(Revision comparison data)
-=-=-
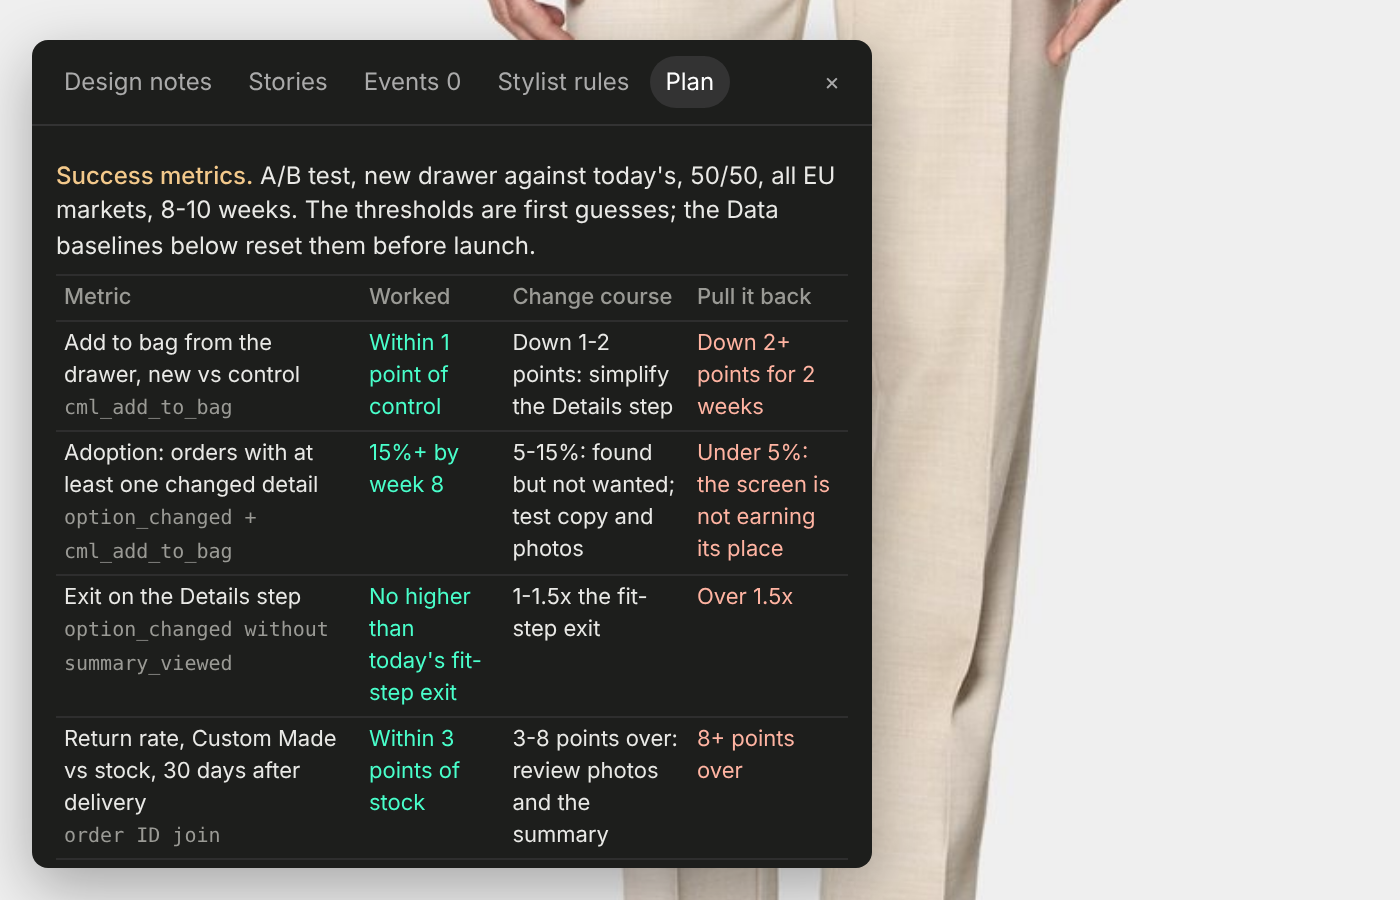
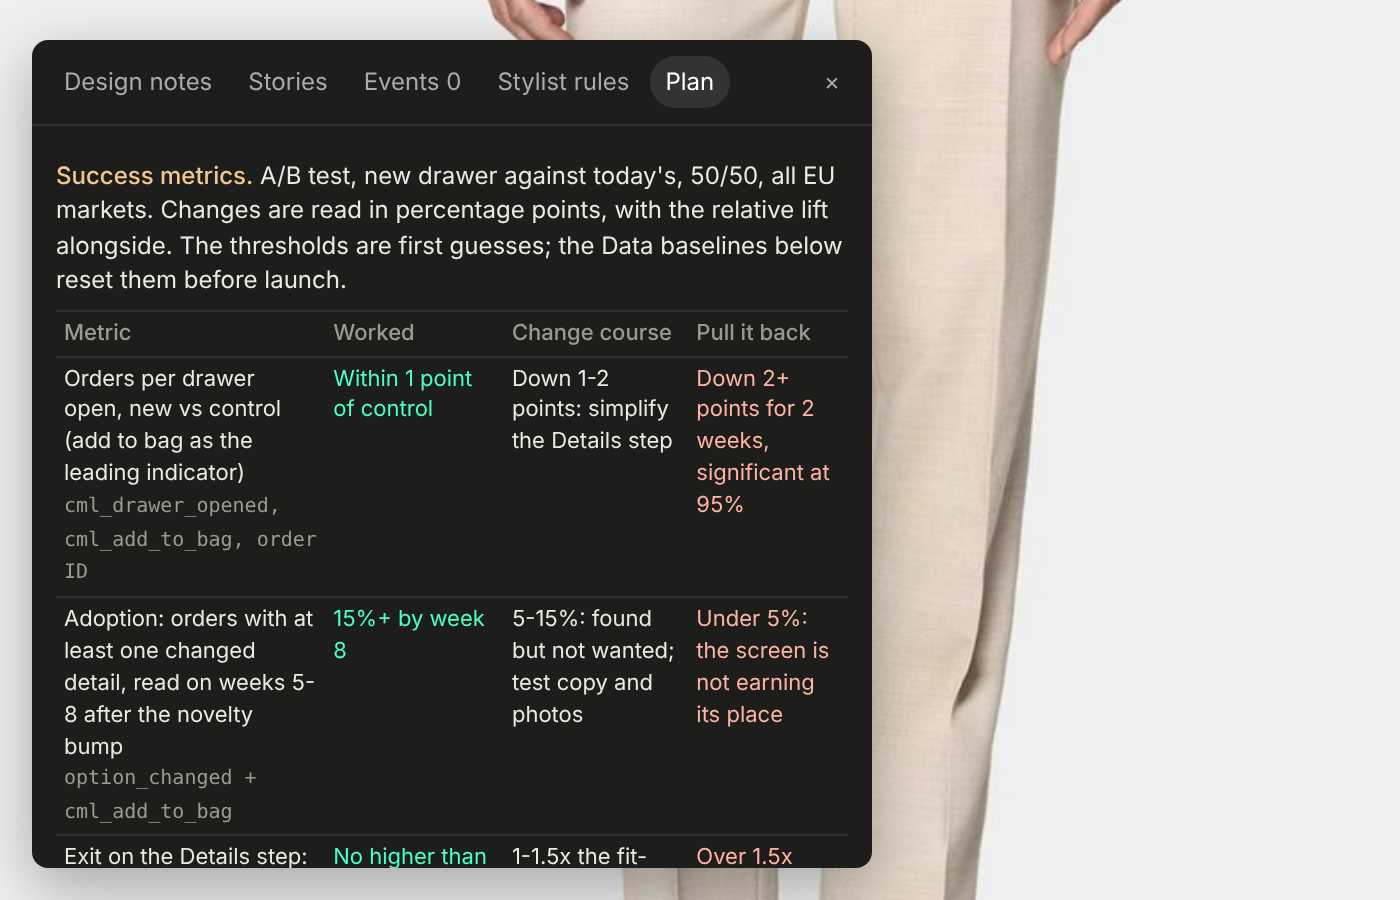
Plan tab: metrics after analyst audit
Claude-Session: https://claude.ai/code/session_01ETR59BjANYhYvmkMk6ZvCT

diff --git a/index.html b/index.html
@@ -674,26 +674,29 @@ function storiesHtml(key){
 }
 function planHtml(){
   const rows=[
-   ['Add to bag from the drawer, new vs control','cml_add_to_bag','Within 1 point of control','Down 1-2 points: simplify the Details step','Down 2+ points for 2 weeks'],
-   ['Adoption: orders with at least one changed detail','option_changed + cml_add_to_bag','15%+ by week 8','5-15%: found but not wanted; test copy and photos','Under 5%: the screen is not earning its place'],
-   ['Exit on the Details step','option_changed without summary_viewed','No higher than today\'s fit-step exit','1-1.5x the fit-step exit','Over 1.5x'],
-   ['Return rate, Custom Made vs stock, 30 days after delivery','order ID join','Within 3 points of stock','3-8 points over: review photos and the summary','8+ points over'],
-   ['Stylist pick kept without edits','recommendation_accepted, edits','50%+','25-50%: the rules need the tailors','Under 25%: drop the path'],
+   ['Orders per drawer open, new vs control (add to bag as the leading indicator)','cml_drawer_opened, cml_add_to_bag, order ID','Within 1 point of control','Down 1-2 points: simplify the Details step','Down 2+ points for 2 weeks, significant at 95%'],
+   ['Adoption: orders with at least one changed detail, read on weeks 5-8 after the novelty bump','option_changed + cml_add_to_bag','15%+ by week 8','5-15%: found but not wanted; test copy and photos','Under 5%: the screen is not earning its place'],
+   ['Exit on the Details step: drawer closed or session ended without reaching the summary','option_changed without summary_viewed','No higher than today\'s fit-step exit','1-1.5x the fit-step exit','Over 1.5x'],
+   ['Cancellations of Custom Made orders before they ship (the fastest read on the 1-2 week wait)','order status, made_to_order','Within 1 point of stock orders','1-3 points over: show the delivery date earlier','3+ points over'],
+   ['Return rate and reasons, Custom Made vs stock, 30 days after delivery; cut by size-finder use','order ID join, return reason','Within 3 points of stock; "not what I expected" no higher than stock','3-8 points over, or "not expected" rising: review photos and the summary','8+ points over'],
+   ['Write-off value per 100 drawer orders (a Custom Made return cannot be resold)','returns x cost','Covered by the extra orders the options bring','Not covered: Pricing tests a surcharge','Loss per order grows two months running'],
   ];
   const tbl=`<table class="tt pl"><tr><th>Metric</th><th>Worked</th><th>Change course</th><th>Pull it back</th></tr>${rows.map(([m,ev,...r])=>`<tr><td>${m}<br><span style="color:#9a9a95;font-family:ui-monospace,monospace;font-size:10px">${ev}</span></td>${r.map(c=>`<td>${c}</td>`).join('')}</tr>`).join('')}</table>`;
   const li=a=>`<ul style="margin:4px 0 0;padding-left:16px">${a.map(x=>`<li style="margin:3px 0;line-height:1.4">${x}</li>`).join('')}</ul>`;
-  return `<div class="note"><b>Success metrics.</b> A/B test, new drawer against today\'s, 50/50, all EU markets, 8-10 weeks. The thresholds are first guesses; the Data baselines below reset them before launch.${tbl}</div>
-  <div class="note"><b>Kill switch.</b> Week 2: add to bag down 2 or more points against control, switch the flag off (US9). Returns need 30 days to read, so the first decision is on conversion and adoption; the return read follows.</div>
-  <div class="note"><b>Guardrails.</b> Service contacts about returns or delivery per 100 drawer orders · size-finder use (<code>size_finder_applied</code>) as a read on size doubt · store link clicks (<code>store_handoff_clicked</code>) · switches back to standard details (<code>rec_standard_details</code>) as the cost of the 1-2 week wait · Keep-path add to bag vs today\'s No path, so the three-way screen is not slowing the people who skip fit.</div>
+  return `<div class="note"><b>Success metrics.</b> A/B test, new drawer against today\'s, 50/50, all EU markets. Changes are read in percentage points, with the relative lift alongside. The thresholds are first guesses; the Data baselines below reset them before launch.${tbl}</div>
+  <div class="note"><b>Two decision points.</b> Week 8: conversion, adoption, exit and cancellations. Week 14: returns, because a Custom Made pair takes 1-2 weeks to arrive and 30 days to come back, so the first return read is 6-8 weeks after the order.</div>
+  <div class="note"><b>Kill switch.</b> Week 2: orders per drawer open down 2 or more points against control, significant at 95%, switch the flag off (US9). Data confirms before launch whether week 2 has the traffic to read a 2-point change; if not, the check moves to the first week that does. Cancellations are the early warning in between.</div>
+  <div class="note"><b>Guardrails.</b> Delivery promise kept (Custom Made shipped within 2 weeks) · service contacts per 100 drawer orders, tagged delivery, returns or "what is this option" · Keep-path orders vs today\'s No path, so the three-way screen is not slowing the people who skip fit · median time in the drawer and screens per order, by path, against control · switches back to standard details (<code>rec_standard_details</code>) as the cost of the wait · store link clicks (<code>store_handoff_clicked</code>).</div>
+  <div class="note"><b>Read everything by segment.</b> Mobile vs desktop, new vs returning customer, market, and path (keep, pick, stylist). Stylist-path order rate against pick-path order rate is the real read on the stylist; "pick kept without edits" (<code>recommendation_accepted</code>, 50%+) is the supporting one.</div>
   <div class="note"><b>Validate before building.</b>${li([
    '<b>Usability test</b>, 8-10 people, unmoderated: do they find the options, understand side adjusters from the picture alone, and trust the stylist\'s pick more than plain cards?',
    '<b>Tailoring team review</b> of the stylist rules. They are mine, from trend and tailoring sources; the tailors should own them (US14).',
-   '<b>Data baselines:</b> drawer traffic, fit-step skip rate, conversion and return rate. They replace the guesses above and say whether 8-10 weeks is enough.'])}</div>
+   '<b>Data baselines:</b> drawer traffic, fit-step skip rate, order rate, cancellation and return rate with reasons, and the sample size a 1-point read needs. They replace the guesses above and set the week-2 and week-8 dates.'])}</div>
   <div class="note"><b>Open questions by stakeholder.</b>${li([
    '<b>Production:</b> which fit and detail combinations can be made, and does the live 1-2 week Custom Made lead time hold at Lite\'s volume?',
    '<b>Legal and Customer Service:</b> do Lite pairs follow the Custom Made return rule shown in the prototype (30 days, unworn and unaltered), in every EU market?',
-   '<b>Pricing:</b> do options carry a surcharge? Held at €179 in the prototype.',
-   '<b>Data:</b> the baselines above, and is 8-10 weeks enough traffic for a return read?',
+   '<b>Pricing and Finance:</b> do options carry a surcharge, and what is the write-off cost of a returned Custom Made pair? Held at €179 in the prototype.',
+   '<b>Data:</b> the baselines above, and is 8-10 weeks enough traffic for a conversion read at 1 point?',
    '<b>Tailoring:</b> will you own the rule table, and which rules would you change first?',
    '<b>Brand and content:</b> is "Custom Made" the right label for Lite pairs, and who writes the per-market copy (US13)?'])}</div>
   <div class="note" style="color:#9a9a95">Assumptions not in the brief: delivery times and the return rule come from the live site; price fixed at €179; the live size guide applies to the new pairs.</div>`;

diff --git a/README.md b/README.md
@@ -90,3 +90,4 @@ Delivery & Returns on the product page opens with the live text (event `pdp_acco
 Behind the scenes has a Stories tab (second tab): the user story for the open screen, with acceptance criteria mapped to what is on screen or to an event; "Show all 14" lists every story. Fourteen stories after two senior-PM audits: eight customer stories in flow order, plus feature flag and kill switch, accessibility and mobile, tracking with consent, configuration to the order, EU markets, and tailors owning the rules. Each has a Must/Should priority for v1. Tabs: Design notes, Stories, Events, Stylist rules.
 Design notes audited against the brief (23 Nov): added the one-line trade-off and the "deliberately left out" list on the choose screen, a "least sure about" note on the stylist pick, named sources for choice overload (Chernev, Böckenholt and Goodman 2015) and showrooms (Bell, Gallino and Moreno 2018), corrected the product-page note, and cut two repeated or process notes.
 Behind the scenes has a fifth tab, Plan: the success metrics table with Worked / Change course / Pull it back thresholds, the week-2 kill switch, guardrails, what to validate before building, and the open questions by stakeholder. Tabs: Design notes, Stories, Events, Stylist rules, Plan.
+Metrics audited as a retail product analyst (23 Nov): primary is orders per drawer open; cancellations before shipping, return reasons, delivery promise and write-off value added; two decision points (week 8 conversion, week 14 returns); kill switch paired with significance; segments by device, customer type, market and path. Same in the Plan tab, the one-pager and the metrics slide.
-=-=-
— Problem to solve —
After locating the line with "the supporting one.</div>" above, return that line and every later line through the one with "for a return", word for word and with nothing else.

— Output —
+  <div class="note"><b>Read everything by segment.</b> Mobile vs desktop, new vs returning customer, market, and path (keep, pick, stylist). Stylist-path order rate against pick-path order rate is the real read on the stylist; "pick kept without edits" (<code>recommendation_accepted</code>, 50%+) is the supporting one.</div>
   <div class="note"><b>Validate before building.</b>${li([
    '<b>Usability test</b>, 8-10 people, unmoderated: do they find the options, understand side adjusters from the picture alone, and trust the stylist\'s pick more than plain cards?',
    '<b>Tailoring team review</b> of the stylist rules. They are mine, from trend and tailoring sources; the tailors should own them (US14).',
-   '<b>Data baselines:</b> drawer traffic, fit-step skip rate, conversion and return rate. They replace the guesses above and say whether 8-10 weeks is enough.'])}</div>
+   '<b>Data baselines:</b> drawer traffic, fit-step skip rate, order rate, cancellation and return rate with reasons, and the sample size a 1-point read needs. They replace the guesses above and set the week-2 and week-8 dates.'])}</div>
   <div class="note"><b>Open questions by stakeholder.</b>${li([
    '<b>Production:</b> which fit and detail combinations can be made, and does the live 1-2 week Custom Made lead time hold at Lite\'s volume?',
    '<b>Legal and Customer Service:</b> do Lite pairs follow the Custom Made return rule shown in the prototype (30 days, unworn and unaltered), in every EU market?',
-   '<b>Pricing:</b> do options carry a surcharge? Held at €179 in the prototype.',
-   '<b>Data:</b> the baselines above, and is 8-10 weeks enough traffic for a return read?',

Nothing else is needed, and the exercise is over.